Mr. Nasser Boladai discusses Balochistan with Congressman Steve King
Mr. Nasser Boladai, Spokesperson of the Balochistan People's Party (BPP) and President of the Unrepresented Nations and Peoples Organization (UNPO) visited Washington D.C. for two weeks this May together with Johanna Green, UNPO Program Manager. During the trip, which ended on 20 May, they had the opportunity to raise awareness at the political level about the ongoing dire human rights situation in both the Iranian and Pakistan parts of Balochistan, through targeted advocacy meetings and through a conference and Congressional Briefing on the matter.
The delegation met with Members of Congress, Senators, administrative officials and experts on foreign affairs. They had the opportunity to renew links with supporters and advocates for Balochistan, and to forge new relationships and establish fresh avenues for cooperation and dialogue.

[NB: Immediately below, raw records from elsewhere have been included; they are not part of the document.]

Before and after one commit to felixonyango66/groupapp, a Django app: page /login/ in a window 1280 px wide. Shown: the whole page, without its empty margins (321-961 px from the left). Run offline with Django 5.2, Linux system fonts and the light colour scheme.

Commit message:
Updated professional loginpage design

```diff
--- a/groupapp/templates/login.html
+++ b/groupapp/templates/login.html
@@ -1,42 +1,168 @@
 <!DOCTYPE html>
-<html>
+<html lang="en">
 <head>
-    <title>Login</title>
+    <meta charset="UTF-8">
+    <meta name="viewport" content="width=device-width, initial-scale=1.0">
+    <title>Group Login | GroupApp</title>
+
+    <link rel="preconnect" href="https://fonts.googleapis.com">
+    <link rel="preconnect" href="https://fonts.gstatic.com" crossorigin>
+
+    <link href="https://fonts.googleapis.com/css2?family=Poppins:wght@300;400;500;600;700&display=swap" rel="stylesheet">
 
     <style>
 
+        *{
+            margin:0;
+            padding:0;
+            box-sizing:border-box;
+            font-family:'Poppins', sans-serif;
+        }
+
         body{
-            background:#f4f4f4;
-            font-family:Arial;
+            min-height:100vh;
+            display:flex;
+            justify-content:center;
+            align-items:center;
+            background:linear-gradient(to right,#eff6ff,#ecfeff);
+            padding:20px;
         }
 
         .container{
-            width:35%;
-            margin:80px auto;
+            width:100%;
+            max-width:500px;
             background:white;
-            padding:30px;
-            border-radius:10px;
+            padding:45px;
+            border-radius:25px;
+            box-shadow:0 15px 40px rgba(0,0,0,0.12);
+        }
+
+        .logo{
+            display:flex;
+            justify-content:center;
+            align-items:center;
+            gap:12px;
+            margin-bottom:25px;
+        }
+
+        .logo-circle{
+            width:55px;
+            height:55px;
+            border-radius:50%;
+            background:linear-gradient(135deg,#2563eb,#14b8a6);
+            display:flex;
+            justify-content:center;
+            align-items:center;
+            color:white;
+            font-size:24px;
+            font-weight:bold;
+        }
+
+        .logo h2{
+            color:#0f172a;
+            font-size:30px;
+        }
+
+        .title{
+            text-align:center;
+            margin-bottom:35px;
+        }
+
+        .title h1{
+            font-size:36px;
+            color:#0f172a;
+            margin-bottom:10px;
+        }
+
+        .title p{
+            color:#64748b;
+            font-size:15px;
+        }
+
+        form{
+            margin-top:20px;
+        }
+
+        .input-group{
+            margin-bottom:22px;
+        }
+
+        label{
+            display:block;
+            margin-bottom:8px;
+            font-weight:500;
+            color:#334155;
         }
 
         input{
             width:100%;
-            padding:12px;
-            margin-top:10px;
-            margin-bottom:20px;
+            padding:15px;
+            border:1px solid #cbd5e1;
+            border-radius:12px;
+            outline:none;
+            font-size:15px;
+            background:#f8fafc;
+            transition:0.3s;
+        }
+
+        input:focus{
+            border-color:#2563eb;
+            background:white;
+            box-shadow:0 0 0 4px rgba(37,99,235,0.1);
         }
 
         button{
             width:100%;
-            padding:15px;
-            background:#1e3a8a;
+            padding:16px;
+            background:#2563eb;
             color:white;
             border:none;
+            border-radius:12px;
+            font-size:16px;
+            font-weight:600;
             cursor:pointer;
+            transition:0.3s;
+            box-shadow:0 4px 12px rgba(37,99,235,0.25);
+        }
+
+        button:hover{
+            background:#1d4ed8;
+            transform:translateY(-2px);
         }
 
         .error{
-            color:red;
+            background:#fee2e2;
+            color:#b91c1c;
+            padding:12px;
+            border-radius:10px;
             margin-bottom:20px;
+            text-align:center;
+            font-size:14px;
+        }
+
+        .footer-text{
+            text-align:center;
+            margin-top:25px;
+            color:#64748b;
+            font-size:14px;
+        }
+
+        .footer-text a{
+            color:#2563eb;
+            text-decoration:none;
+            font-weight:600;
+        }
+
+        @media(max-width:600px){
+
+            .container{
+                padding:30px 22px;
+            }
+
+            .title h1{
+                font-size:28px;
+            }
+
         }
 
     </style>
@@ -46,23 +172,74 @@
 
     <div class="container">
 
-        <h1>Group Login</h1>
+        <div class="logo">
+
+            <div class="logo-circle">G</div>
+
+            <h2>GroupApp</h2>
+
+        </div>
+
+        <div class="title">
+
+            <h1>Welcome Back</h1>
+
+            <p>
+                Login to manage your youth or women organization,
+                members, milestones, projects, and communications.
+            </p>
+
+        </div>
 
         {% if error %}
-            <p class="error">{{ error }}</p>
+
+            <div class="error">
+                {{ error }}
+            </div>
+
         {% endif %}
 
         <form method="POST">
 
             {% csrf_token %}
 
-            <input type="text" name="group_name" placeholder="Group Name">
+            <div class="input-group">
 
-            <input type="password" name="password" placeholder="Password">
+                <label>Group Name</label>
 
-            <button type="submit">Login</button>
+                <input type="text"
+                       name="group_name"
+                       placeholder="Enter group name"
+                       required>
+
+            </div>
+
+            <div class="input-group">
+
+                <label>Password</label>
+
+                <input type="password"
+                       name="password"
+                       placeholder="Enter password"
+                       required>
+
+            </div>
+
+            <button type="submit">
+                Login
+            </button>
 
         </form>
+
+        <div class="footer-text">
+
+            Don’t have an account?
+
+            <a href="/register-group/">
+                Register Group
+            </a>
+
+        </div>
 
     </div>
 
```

This trip built on the momentum of the delegation's visit in November of 2015, not long after the passing of the Iranian Nuclear Deal, where concerns were raised that the increase of funding available to Iran would serve to sanction the intensification of human rights abuses in Balochistan. In Iran, the regime uses brutal methods to suppress the rights of the Baloch, including enforced disappearances, extra-judicial killings and execution. It was noted again that despite comprising a relatively small percentage of the Iranian population, the Baloch are drastically overrepresented in the execution statistics. Pakistan's ongoing "kill and dump" policy was also highlighted as an area of concern.
The issue of terrorism was raised, and that in both Iran and Pakistan the Baloch people are on the frontline in the fight against terrorism and extremist forces. The delegation urged greater support from the U.S. government given this important role played by the Baloch. The issue of the geopolitical and strategic importance of Balochistan was also discussed, along with the rich natural resources of the region. These valuable features of Balochistan are exploited by the regional powers, who offer no compensation in return and brutally suppress any opposition. Policies aimed at shifting the demography of the region are also having a devastating impact on the population. The delegation urged that continued financial support must be made conditional on improving the human rights situation in Balochistan.
The delegation also discussed with members of the House of Representatives the possibility of drafting a bill on the funding of Baloch language broadcasting. The Baloch have no access to a free and independent media in their own language, rather they are targeted on all sides by media that promotes extremist ideologies and non-liberal values. In both Iran and Pakistan, the state-sponsored media is dominated by religious sectarian narratives that are often violent in content. Native language broadcasting would help to provide Baloch with non-biased news and liberal and democratic values.